## Assignment
Whenever a line below holds the word "coupon", copy that line.

## Source data
'''
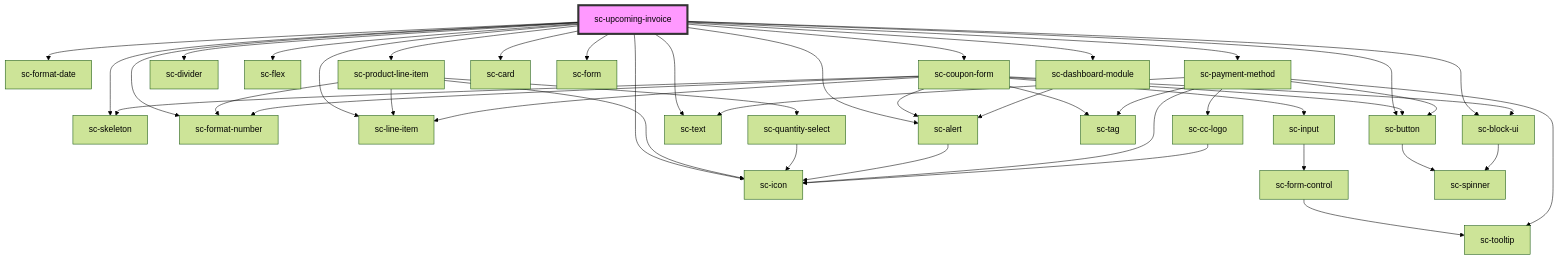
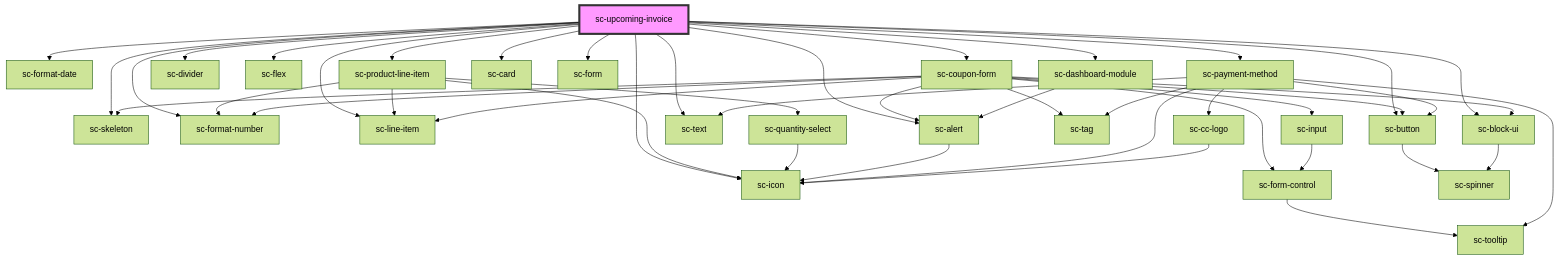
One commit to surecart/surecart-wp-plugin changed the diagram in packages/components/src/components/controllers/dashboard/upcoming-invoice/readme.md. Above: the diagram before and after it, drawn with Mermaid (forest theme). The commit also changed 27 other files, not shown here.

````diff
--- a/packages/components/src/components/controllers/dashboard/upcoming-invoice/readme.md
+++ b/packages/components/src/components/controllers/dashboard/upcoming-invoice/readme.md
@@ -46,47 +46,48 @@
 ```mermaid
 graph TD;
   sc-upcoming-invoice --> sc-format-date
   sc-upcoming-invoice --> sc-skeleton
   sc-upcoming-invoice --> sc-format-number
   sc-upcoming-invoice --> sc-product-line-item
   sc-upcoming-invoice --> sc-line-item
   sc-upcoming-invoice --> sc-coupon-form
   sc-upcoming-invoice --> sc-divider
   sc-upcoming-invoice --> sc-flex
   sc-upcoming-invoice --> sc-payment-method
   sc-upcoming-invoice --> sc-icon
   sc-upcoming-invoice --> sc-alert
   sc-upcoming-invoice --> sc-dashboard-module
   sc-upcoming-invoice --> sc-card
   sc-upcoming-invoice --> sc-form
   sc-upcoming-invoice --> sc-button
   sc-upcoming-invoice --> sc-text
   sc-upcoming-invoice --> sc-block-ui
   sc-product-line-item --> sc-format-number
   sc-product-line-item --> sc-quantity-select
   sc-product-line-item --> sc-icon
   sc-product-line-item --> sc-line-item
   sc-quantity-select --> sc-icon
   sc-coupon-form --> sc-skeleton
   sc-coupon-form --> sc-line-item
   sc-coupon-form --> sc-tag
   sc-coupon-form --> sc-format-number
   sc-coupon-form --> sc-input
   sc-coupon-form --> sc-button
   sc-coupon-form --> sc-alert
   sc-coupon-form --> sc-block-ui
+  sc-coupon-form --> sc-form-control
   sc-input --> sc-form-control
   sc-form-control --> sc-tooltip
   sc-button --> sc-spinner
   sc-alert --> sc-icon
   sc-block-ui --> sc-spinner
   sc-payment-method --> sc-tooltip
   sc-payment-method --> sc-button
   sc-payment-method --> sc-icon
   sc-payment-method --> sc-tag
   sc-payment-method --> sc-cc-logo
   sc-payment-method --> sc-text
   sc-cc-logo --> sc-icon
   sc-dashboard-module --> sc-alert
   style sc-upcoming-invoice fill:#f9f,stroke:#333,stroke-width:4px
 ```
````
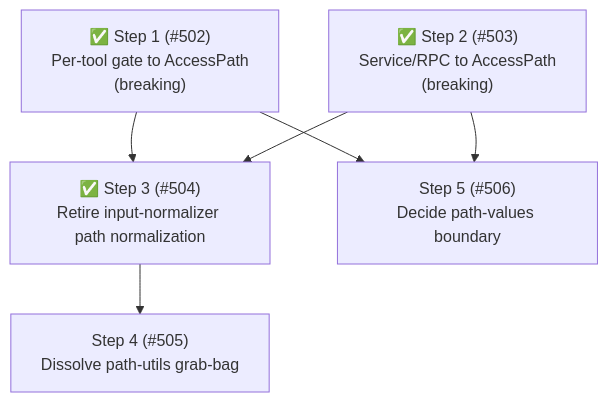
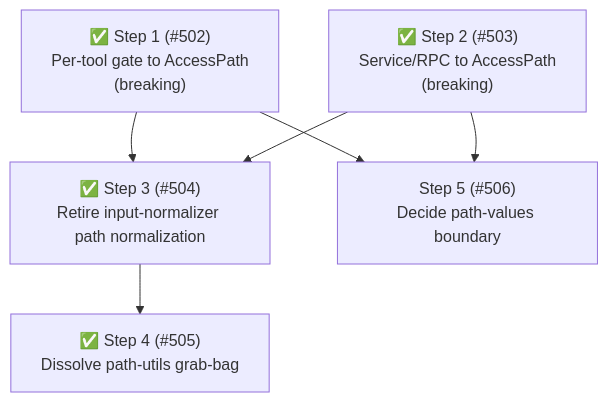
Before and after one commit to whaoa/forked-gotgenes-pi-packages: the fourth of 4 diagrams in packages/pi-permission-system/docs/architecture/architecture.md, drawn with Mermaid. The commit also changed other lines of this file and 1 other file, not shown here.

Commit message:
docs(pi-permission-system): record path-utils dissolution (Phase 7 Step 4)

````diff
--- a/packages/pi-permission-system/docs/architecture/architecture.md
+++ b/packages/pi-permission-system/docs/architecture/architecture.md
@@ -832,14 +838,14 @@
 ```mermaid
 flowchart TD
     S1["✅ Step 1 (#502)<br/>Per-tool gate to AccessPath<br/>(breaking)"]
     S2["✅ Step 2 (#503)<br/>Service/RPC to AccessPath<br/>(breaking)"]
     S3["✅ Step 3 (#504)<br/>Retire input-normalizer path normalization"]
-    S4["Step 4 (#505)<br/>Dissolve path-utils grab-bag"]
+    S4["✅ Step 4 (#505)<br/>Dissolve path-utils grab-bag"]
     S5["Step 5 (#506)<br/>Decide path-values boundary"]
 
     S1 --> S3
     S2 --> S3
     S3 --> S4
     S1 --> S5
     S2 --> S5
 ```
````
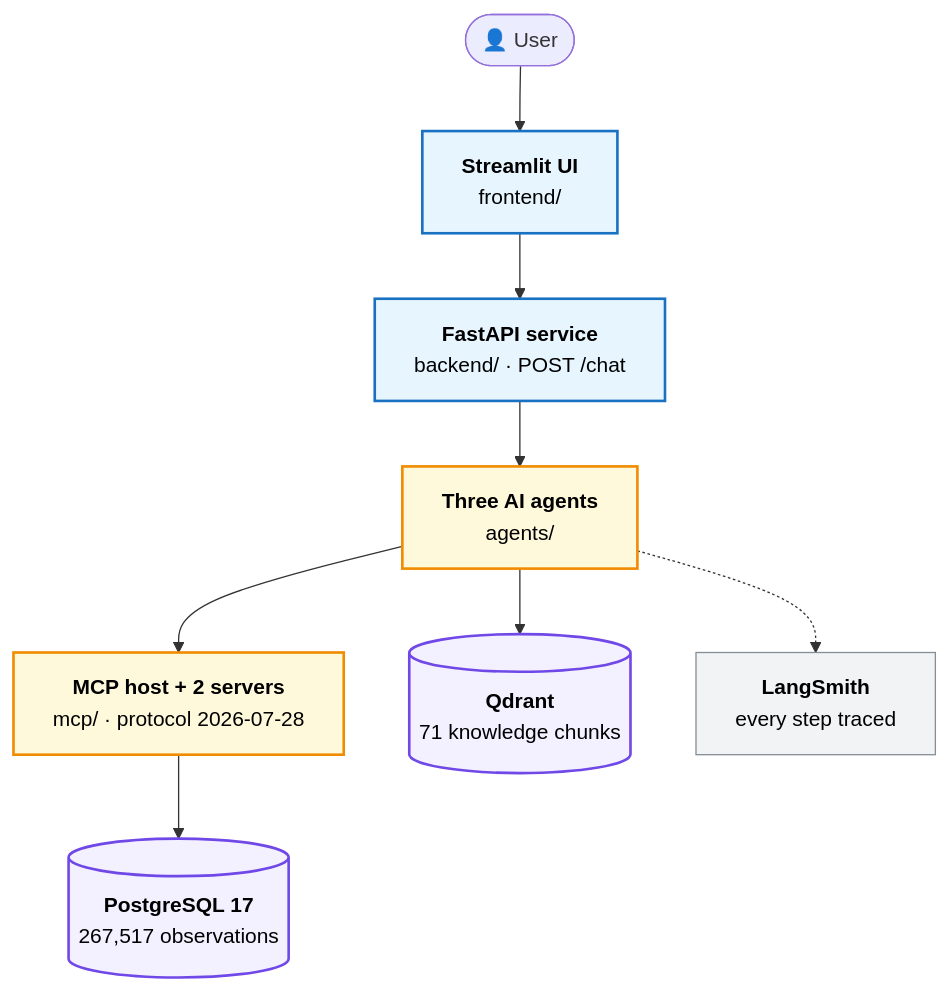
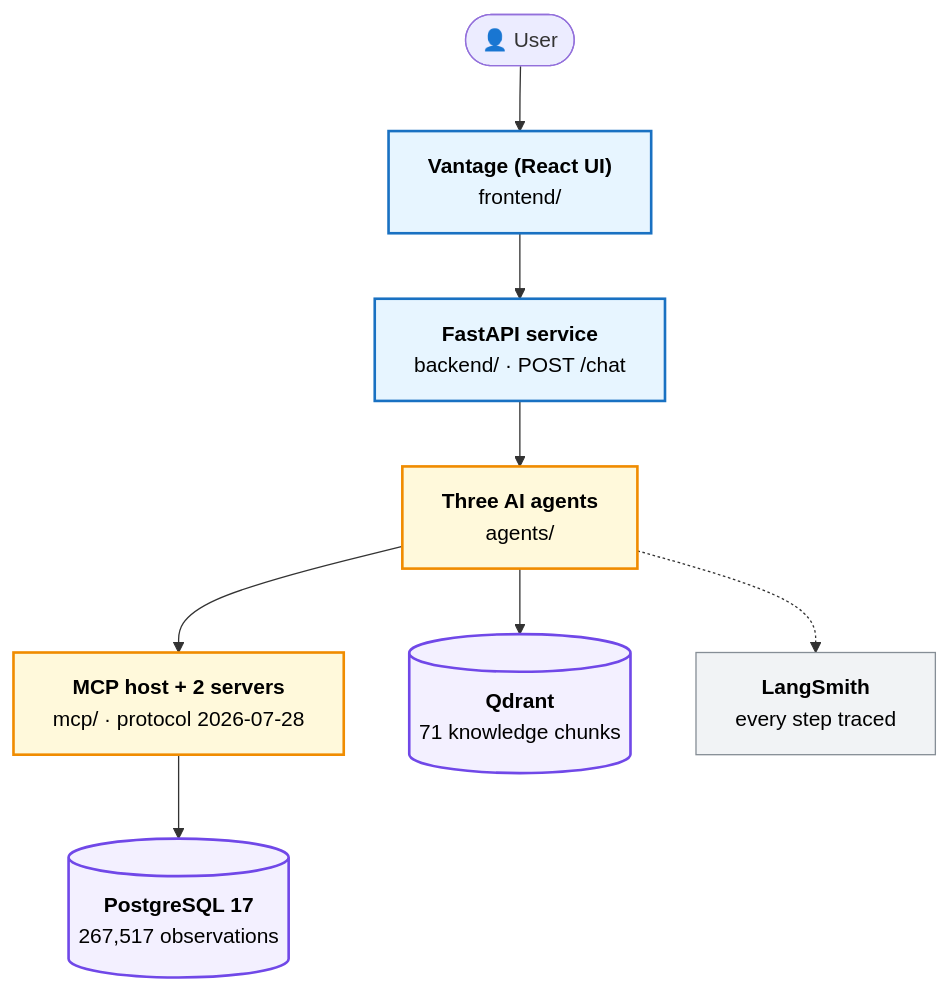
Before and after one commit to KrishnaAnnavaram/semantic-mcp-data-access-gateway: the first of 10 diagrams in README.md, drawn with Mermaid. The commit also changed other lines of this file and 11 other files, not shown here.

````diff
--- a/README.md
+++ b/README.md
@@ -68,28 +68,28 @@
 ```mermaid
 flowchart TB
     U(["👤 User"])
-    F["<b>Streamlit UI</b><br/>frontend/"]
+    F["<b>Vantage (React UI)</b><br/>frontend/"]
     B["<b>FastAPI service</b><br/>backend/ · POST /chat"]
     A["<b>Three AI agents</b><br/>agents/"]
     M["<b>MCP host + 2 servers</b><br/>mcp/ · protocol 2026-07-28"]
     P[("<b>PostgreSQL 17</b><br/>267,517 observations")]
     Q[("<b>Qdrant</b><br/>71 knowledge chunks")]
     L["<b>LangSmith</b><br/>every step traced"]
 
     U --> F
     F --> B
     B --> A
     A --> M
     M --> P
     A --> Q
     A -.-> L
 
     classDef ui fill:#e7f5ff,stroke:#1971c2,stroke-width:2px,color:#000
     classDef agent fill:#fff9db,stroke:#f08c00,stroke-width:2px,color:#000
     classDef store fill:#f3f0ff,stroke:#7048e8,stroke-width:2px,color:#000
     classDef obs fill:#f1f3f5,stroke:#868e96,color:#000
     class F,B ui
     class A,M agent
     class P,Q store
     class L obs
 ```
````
'''
## Solution to the exercise
   sc-upcoming-invoice --> sc-coupon-form
   sc-coupon-form --> sc-skeleton
   sc-coupon-form --> sc-line-item
   sc-coupon-form --> sc-tag
   sc-coupon-form --> sc-format-number
   sc-coupon-form --> sc-input
   sc-coupon-form --> sc-button
   sc-coupon-form --> sc-alert
   sc-coupon-form --> sc-block-ui
+  sc-coupon-form --> sc-form-control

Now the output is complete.